• **Work instructions**
Which lines of the records contain "frontend"? Collect every one of them.

(Records from a collection)
+--
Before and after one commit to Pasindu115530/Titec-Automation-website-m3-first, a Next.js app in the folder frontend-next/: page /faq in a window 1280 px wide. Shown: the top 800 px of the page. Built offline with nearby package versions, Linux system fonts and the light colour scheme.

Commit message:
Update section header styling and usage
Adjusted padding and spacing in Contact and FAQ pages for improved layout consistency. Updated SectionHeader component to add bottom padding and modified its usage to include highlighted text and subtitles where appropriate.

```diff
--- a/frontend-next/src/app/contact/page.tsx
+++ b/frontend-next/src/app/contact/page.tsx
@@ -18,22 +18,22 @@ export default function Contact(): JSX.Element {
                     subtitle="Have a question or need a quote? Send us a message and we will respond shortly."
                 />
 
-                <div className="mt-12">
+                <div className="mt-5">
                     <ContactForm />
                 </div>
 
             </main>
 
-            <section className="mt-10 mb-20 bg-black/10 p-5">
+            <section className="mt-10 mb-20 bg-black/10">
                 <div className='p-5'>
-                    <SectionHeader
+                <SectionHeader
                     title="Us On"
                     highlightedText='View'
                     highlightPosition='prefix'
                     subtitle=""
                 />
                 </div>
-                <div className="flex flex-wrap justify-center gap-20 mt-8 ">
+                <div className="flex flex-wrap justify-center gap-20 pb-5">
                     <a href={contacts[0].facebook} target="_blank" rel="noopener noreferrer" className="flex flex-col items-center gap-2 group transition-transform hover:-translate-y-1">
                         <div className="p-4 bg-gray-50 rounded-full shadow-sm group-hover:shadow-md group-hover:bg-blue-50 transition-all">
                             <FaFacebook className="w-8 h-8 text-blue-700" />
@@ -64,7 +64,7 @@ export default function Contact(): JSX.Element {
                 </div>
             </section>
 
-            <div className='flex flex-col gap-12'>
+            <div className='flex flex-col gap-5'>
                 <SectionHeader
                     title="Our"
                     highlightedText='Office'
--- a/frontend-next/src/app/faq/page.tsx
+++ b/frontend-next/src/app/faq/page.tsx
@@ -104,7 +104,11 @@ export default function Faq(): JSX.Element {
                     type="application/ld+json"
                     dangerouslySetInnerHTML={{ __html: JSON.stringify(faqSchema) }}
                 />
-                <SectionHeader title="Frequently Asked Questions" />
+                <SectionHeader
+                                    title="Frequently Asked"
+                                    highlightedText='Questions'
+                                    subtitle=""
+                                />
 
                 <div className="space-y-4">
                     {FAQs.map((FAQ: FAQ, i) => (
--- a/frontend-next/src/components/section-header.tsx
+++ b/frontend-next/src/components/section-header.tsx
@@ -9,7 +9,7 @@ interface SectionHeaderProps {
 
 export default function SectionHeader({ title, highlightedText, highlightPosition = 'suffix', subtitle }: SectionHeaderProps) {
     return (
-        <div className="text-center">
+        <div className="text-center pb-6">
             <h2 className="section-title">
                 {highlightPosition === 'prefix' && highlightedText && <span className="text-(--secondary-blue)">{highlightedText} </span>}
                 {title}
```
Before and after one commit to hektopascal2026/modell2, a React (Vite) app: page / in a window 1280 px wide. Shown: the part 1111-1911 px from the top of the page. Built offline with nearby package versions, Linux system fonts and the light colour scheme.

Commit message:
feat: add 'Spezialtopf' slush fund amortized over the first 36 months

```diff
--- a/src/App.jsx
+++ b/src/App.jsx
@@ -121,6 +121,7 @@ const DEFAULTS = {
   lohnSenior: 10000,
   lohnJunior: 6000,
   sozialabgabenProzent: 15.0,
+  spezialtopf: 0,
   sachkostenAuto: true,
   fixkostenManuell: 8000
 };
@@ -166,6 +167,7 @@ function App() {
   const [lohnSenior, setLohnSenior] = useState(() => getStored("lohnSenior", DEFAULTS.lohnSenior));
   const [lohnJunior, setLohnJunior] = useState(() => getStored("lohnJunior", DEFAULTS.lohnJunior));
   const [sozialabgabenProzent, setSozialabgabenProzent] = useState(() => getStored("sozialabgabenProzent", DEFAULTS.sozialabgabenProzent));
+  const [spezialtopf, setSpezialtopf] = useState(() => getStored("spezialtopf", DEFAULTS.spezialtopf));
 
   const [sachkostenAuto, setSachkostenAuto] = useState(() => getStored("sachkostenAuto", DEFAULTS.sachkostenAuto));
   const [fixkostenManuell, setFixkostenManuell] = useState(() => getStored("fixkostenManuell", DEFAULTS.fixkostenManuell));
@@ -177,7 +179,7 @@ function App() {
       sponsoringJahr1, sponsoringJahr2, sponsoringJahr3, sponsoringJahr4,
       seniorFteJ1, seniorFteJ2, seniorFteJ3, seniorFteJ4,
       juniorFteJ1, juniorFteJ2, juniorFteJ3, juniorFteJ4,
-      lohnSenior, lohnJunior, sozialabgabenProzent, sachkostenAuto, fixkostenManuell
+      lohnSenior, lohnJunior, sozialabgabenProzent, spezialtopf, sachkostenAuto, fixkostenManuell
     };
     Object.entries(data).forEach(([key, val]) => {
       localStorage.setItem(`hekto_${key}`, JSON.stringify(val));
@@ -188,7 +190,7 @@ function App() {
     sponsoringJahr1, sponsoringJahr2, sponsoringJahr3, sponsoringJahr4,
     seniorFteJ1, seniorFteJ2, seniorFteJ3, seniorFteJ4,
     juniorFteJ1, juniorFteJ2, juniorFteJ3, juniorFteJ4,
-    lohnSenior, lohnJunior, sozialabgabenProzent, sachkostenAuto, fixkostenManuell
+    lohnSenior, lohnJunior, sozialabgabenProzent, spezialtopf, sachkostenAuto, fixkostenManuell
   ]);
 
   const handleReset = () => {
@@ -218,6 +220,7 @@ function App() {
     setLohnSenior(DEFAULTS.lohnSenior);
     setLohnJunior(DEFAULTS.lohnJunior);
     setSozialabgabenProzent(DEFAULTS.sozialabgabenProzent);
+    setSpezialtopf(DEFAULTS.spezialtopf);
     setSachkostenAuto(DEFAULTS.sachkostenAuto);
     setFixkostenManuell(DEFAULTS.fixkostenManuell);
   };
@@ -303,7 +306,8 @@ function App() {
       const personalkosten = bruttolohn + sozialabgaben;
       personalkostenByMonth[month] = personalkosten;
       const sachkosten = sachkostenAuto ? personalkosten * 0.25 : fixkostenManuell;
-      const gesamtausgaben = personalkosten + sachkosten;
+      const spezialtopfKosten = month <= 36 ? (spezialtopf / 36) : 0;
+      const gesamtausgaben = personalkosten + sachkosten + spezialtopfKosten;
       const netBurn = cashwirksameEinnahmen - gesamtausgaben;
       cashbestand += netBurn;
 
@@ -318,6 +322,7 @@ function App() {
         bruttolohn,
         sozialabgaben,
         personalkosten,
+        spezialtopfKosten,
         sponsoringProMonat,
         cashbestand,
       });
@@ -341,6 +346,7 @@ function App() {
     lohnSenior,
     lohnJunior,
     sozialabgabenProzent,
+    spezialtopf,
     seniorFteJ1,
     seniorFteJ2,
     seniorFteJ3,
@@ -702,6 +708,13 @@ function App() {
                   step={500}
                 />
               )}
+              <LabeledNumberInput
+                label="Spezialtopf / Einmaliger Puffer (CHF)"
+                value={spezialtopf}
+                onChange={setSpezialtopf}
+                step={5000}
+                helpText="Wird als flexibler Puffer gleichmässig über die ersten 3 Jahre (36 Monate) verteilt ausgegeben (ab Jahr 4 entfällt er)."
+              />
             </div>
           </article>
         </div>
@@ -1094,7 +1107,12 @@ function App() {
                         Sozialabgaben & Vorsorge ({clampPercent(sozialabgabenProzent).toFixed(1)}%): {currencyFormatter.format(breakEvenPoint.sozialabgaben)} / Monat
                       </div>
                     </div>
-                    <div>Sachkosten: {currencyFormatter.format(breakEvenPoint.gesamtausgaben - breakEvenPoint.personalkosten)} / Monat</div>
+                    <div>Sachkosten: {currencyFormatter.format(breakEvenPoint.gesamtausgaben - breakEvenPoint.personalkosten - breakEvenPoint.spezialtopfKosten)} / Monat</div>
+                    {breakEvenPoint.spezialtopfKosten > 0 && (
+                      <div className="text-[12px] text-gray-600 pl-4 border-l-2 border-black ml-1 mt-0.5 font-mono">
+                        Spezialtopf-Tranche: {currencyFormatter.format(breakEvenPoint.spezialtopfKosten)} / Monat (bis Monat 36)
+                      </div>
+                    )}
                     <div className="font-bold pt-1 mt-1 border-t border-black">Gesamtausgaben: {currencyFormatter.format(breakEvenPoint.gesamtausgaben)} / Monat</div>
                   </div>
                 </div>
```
+--
• **Answer section**
Before and after one commit to Pasindu115530/Titec-Automation-website-m3-first, a Next.js app in the folder frontend-next/: page /faq in a window 1280 px wide. Shown: the top 800 px of the page. Built offline with nearby package versions, Linux system fonts and the light colour scheme.
--- a/frontend-next/src/app/contact/page.tsx
+++ b/frontend-next/src/app/contact/page.tsx
--- a/frontend-next/src/app/faq/page.tsx
+++ b/frontend-next/src/app/faq/page.tsx
--- a/frontend-next/src/components/section-header.tsx
+++ b/frontend-next/src/components/section-header.tsx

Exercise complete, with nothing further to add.